Exercise brief: Give the data below again, word for word.

Task inputs:
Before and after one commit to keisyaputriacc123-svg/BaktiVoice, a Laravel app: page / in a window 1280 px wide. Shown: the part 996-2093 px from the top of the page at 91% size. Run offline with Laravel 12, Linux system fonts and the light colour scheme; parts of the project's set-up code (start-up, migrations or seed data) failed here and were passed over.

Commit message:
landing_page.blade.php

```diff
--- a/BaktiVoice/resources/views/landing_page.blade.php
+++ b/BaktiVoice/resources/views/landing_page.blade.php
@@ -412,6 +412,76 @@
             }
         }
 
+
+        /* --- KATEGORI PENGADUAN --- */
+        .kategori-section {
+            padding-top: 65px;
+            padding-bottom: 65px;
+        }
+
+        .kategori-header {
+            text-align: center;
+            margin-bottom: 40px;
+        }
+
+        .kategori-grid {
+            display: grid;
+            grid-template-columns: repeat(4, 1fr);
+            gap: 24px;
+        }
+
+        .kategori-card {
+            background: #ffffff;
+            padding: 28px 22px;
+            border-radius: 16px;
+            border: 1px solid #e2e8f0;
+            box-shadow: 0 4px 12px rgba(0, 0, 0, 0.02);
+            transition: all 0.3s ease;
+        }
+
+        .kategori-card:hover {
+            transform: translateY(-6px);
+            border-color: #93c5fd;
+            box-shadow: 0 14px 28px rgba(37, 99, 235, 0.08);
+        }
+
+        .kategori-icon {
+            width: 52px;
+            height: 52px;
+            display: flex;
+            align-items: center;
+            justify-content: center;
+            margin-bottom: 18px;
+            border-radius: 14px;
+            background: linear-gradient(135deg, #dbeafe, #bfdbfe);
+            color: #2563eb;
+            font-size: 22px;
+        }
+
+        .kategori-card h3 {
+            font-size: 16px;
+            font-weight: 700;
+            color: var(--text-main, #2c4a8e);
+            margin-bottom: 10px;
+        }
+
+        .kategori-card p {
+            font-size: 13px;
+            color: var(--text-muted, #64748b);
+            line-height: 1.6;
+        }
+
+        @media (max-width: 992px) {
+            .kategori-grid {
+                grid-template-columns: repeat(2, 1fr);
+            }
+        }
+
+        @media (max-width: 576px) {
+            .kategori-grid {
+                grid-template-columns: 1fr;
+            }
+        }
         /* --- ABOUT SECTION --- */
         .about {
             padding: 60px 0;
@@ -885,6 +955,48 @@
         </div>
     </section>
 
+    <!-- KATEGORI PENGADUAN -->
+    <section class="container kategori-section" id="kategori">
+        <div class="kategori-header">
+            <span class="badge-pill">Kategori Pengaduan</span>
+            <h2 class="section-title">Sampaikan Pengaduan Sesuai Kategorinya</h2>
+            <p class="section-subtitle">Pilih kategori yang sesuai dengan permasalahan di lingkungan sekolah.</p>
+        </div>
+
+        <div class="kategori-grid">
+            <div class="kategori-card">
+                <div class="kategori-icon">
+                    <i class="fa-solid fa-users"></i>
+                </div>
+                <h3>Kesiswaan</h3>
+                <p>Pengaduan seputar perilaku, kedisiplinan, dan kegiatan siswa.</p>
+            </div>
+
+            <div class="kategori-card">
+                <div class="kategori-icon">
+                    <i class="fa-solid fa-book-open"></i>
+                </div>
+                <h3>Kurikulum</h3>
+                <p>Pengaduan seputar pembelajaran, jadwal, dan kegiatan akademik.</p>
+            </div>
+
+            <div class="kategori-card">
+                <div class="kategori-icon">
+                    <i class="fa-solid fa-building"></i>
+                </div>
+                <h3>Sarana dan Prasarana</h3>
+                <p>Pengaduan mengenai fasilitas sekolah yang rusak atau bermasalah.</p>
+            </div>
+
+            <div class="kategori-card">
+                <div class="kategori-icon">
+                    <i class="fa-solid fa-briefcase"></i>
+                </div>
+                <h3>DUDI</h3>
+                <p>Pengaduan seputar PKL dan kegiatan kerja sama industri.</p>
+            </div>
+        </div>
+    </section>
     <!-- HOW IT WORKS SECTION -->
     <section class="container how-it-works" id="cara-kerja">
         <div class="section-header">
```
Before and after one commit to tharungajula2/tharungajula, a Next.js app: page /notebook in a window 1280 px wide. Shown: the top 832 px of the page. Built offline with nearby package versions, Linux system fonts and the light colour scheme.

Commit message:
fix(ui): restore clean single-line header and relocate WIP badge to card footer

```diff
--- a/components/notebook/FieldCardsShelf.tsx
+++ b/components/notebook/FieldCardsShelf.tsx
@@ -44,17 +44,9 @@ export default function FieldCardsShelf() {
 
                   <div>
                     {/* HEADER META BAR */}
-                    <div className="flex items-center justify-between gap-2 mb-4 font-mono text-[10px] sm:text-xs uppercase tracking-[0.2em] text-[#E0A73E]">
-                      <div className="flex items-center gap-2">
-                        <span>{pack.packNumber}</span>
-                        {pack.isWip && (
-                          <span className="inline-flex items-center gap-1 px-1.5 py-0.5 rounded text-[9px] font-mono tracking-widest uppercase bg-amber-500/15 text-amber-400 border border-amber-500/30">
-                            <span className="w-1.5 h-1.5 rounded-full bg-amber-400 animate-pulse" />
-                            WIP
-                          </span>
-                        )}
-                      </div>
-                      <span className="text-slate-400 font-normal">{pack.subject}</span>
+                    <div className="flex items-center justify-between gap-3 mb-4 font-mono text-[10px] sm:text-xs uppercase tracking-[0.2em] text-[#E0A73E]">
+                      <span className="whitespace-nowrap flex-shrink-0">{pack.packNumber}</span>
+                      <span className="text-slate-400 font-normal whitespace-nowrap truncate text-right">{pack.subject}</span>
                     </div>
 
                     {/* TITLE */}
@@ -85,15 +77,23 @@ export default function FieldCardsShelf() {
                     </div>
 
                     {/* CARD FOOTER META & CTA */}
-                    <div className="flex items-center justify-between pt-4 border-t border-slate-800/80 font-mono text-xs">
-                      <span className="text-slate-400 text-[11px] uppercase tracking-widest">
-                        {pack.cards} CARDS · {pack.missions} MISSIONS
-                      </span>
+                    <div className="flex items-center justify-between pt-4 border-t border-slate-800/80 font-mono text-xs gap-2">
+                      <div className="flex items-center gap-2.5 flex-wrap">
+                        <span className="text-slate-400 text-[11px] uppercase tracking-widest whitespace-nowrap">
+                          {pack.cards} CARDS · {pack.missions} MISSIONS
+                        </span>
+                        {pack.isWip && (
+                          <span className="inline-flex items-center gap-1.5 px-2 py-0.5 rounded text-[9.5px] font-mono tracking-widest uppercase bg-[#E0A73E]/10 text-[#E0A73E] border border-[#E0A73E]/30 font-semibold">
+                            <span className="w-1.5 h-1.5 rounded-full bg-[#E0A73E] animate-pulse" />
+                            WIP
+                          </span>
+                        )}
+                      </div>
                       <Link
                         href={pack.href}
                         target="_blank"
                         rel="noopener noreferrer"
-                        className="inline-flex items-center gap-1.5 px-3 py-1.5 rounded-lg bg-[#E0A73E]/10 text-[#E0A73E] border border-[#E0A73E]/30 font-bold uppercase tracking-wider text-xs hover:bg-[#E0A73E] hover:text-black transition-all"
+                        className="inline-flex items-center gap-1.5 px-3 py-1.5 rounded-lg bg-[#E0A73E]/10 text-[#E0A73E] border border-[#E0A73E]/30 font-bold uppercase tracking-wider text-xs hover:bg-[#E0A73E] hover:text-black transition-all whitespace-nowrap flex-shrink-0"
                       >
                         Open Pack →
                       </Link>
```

Reply:
Before and after one commit to keisyaputriacc123-svg/BaktiVoice, a Laravel app: page / in a window 1280 px wide. Shown: the part 996-2093 px from the top of the page at 91% size. Run offline with Laravel 12, Linux system fonts and the light colour scheme; parts of the project's set-up code (start-up, migrations or seed data) failed here and were passed over.

Commit message:
landing_page.blade.php

```diff
--- a/BaktiVoice/resources/views/landing_page.blade.php
+++ b/BaktiVoice/resources/views/landing_page.blade.php
@@ -412,6 +412,76 @@
             }
         }
 
+
+        /* --- KATEGORI PENGADUAN --- */
+        .kategori-section {
+            padding-top: 65px;
+            padding-bottom: 65px;
+        }
+
+        .kategori-header {
+            text-align: center;
+            margin-bottom: 40px;
+        }
+
+        .kategori-grid {
+            display: grid;
+            grid-template-columns: repeat(4, 1fr);
+            gap: 24px;
+        }
+
+        .kategori-card {
+            background: #ffffff;
+            padding: 28px 22px;
+            border-radius: 16px;
+            border: 1px solid #e2e8f0;
+            box-shadow: 0 4px 12px rgba(0, 0, 0, 0.02);
+            transition: all 0.3s ease;
+        }
+
+        .kategori-card:hover {
+            transform: translateY(-6px);
+            border-color: #93c5fd;
+            box-shadow: 0 14px 28px rgba(37, 99, 235, 0.08);
+        }
+
+        .kategori-icon {
+            width: 52px;
+            height: 52px;
+            display: flex;
+            align-items: center;
+            justify-content: center;
+            margin-bottom: 18px;
+            border-radius: 14px;
+            background: linear-gradient(135deg, #dbeafe, #bfdbfe);
+            color: #2563eb;
+            font-size: 22px;
+        }
+
+        .kategori-card h3 {
+            font-size: 16px;
+            font-weight: 700;
+            color: var(--text-main, #2c4a8e);
+            margin-bottom: 10px;
+        }
+
+        .kategori-card p {
+            font-size: 13px;
+            color: var(--text-muted, #64748b);
+            line-height: 1.6;
+        }
+
+        @media (max-width: 992px) {
+            .kategori-grid {
+                grid-template-columns: repeat(2, 1fr);
+            }
+        }
+
+        @media (max-width: 576px) {
+            .kategori-grid {
+                grid-template-columns: 1fr;
+            }
+        }
         /* --- ABOUT SECTION --- */
         .about {
             padding: 60px 0;
@@ -885,6 +955,48 @@
         </div>
     </section>
 
+    <!-- KATEGORI PENGADUAN -->
+    <section class="container kategori-section" id="kategori">
+        <div class="kategori-header">
+            <span class="badge-pill">Kategori Pengaduan</span>
+            <h2 class="section-title">Sampaikan Pengaduan Sesuai Kategorinya</h2>
+            <p class="section-subtitle">Pilih kategori yang sesuai dengan permasalahan di lingkungan sekolah.</p>
+        </div>
+
+        <div class="kategori-grid">
+            <div class="kategori-card">
+                <div class="kategori-icon">
+                    <i class="fa-solid fa-users"></i>
+                </div>
+                <h3>Kesiswaan</h3>
+                <p>Pengaduan seputar perilaku, kedisiplinan, dan kegiatan siswa.</p>
+            </div>
+
+            <div class="kategori-card">
+                <div class="kategori-icon">
+                    <i class="fa-solid fa-book-open"></i>
+                </div>
+                <h3>Kurikulum</h3>
+                <p>Pengaduan seputar pembelajaran, jadwal, dan kegiatan akademik.</p>
+            </div>
+
+            <div class="kategori-card">
+                <div class="kategori-icon">
+                    <i class="fa-solid fa-building"></i>
+                </div>
+                <h3>Sarana dan Prasarana</h3>
+                <p>Pengaduan mengenai fasilitas sekolah yang rusak atau bermasalah.</p>
+            </div>
+
+            <div class="kategori-card">
+                <div class="kategori-icon">
+                    <i class="fa-solid fa-briefcase"></i>
+                </div>
+                <h3>DUDI</h3>
+                <p>Pengaduan seputar PKL dan kegiatan kerja sama industri.</p>
+            </div>
+        </div>
+    </section>
     <!-- HOW IT WORKS SECTION -->
     <section class="container how-it-works" id="cara-kerja">
         <div class="section-header">
```
Before and after one commit to tharungajula2/tharungajula, a Next.js app: page /notebook in a window 1280 px wide. Shown: the top 832 px of the page. Built offline with nearby package versions, Linux system fonts and the light colour scheme.

Commit message:
fix(ui): restore clean single-line header and relocate WIP badge to card footer

```diff
--- a/components/notebook/FieldCardsShelf.tsx
+++ b/components/notebook/FieldCardsShelf.tsx
@@ -44,17 +44,9 @@ export default function FieldCardsShelf() {
 
                   <div>
                     {/* HEADER META BAR */}
-                    <div className="flex items-center justify-between gap-2 mb-4 font-mono text-[10px] sm:text-xs uppercase tracking-[0.2em] text-[#E0A73E]">
-                      <div className="flex items-center gap-2">
-                        <span>{pack.packNumber}</span>
-                        {pack.isWip && (
-                          <span className="inline-flex items-center gap-1 px-1.5 py-0.5 rounded text-[9px] font-mono tracking-widest uppercase bg-amber-500/15 text-amber-400 border border-amber-500/30">
-                            <span className="w-1.5 h-1.5 rounded-full bg-amber-400 animate-pulse" />
-                            WIP
-                          </span>
-                        )}
-                      </div>
-                      <span className="text-slate-400 font-normal">{pack.subject}</span>
+                    <div className="flex items-center justify-between gap-3 mb-4 font-mono text-[10px] sm:text-xs uppercase tracking-[0.2em] text-[#E0A73E]">
+                      <span className="whitespace-nowrap flex-shrink-0">{pack.packNumber}</span>
+                      <span className="text-slate-400 font-normal whitespace-nowrap truncate text-right">{pack.subject}</span>
                     </div>
 
                     {/* TITLE */}
@@ -85,15 +77,23 @@ export default function FieldCardsShelf() {
                     </div>
 
                     {/* CARD FOOTER META & CTA */}
-                    <div className="flex items-center justify-between pt-4 border-t border-slate-800/80 font-mono text-xs">
-                      <span className="text-slate-400 text-[11px] uppercase tracking-widest">
-                        {pack.cards} CARDS · {pack.missions} MISSIONS
-                      </span>
+                    <div className="flex items-center justify-between pt-4 border-t border-slate-800/80 font-mono text-xs gap-2">
+                      <div className="flex items-center gap-2.5 flex-wrap">
+                        <span className="text-slate-400 text-[11px] uppercase tracking-widest whitespace-nowrap">
+                          {pack.cards} CARDS · {pack.missions} MISSIONS
+                        </span>
+                        {pack.isWip && (
+                          <span className="inline-flex items-center gap-1.5 px-2 py-0.5 rounded text-[9.5px] font-mono tracking-widest uppercase bg-[#E0A73E]/10 text-[#E0A73E] border border-[#E0A73E]/30 font-semibold">
+                            <span className="w-1.5 h-1.5 rounded-full bg-[#E0A73E] animate-pulse" />
+                            WIP
+                          </span>
+                        )}
+                      </div>
                       <Link
                         href={pack.href}
                         target="_blank"
                         rel="noopener noreferrer"
-                        className="inline-flex items-center gap-1.5 px-3 py-1.5 rounded-lg bg-[#E0A73E]/10 text-[#E0A73E] border border-[#E0A73E]/30 font-bold uppercase tracking-wider text-xs hover:bg-[#E0A73E] hover:text-black transition-all"
+                        className="inline-flex items-center gap-1.5 px-3 py-1.5 rounded-lg bg-[#E0A73E]/10 text-[#E0A73E] border border-[#E0A73E]/30 font-bold uppercase tracking-wider text-xs hover:bg-[#E0A73E] hover:text-black transition-all whitespace-nowrap flex-shrink-0"
                       >
                         Open Pack →
                       </Link>
```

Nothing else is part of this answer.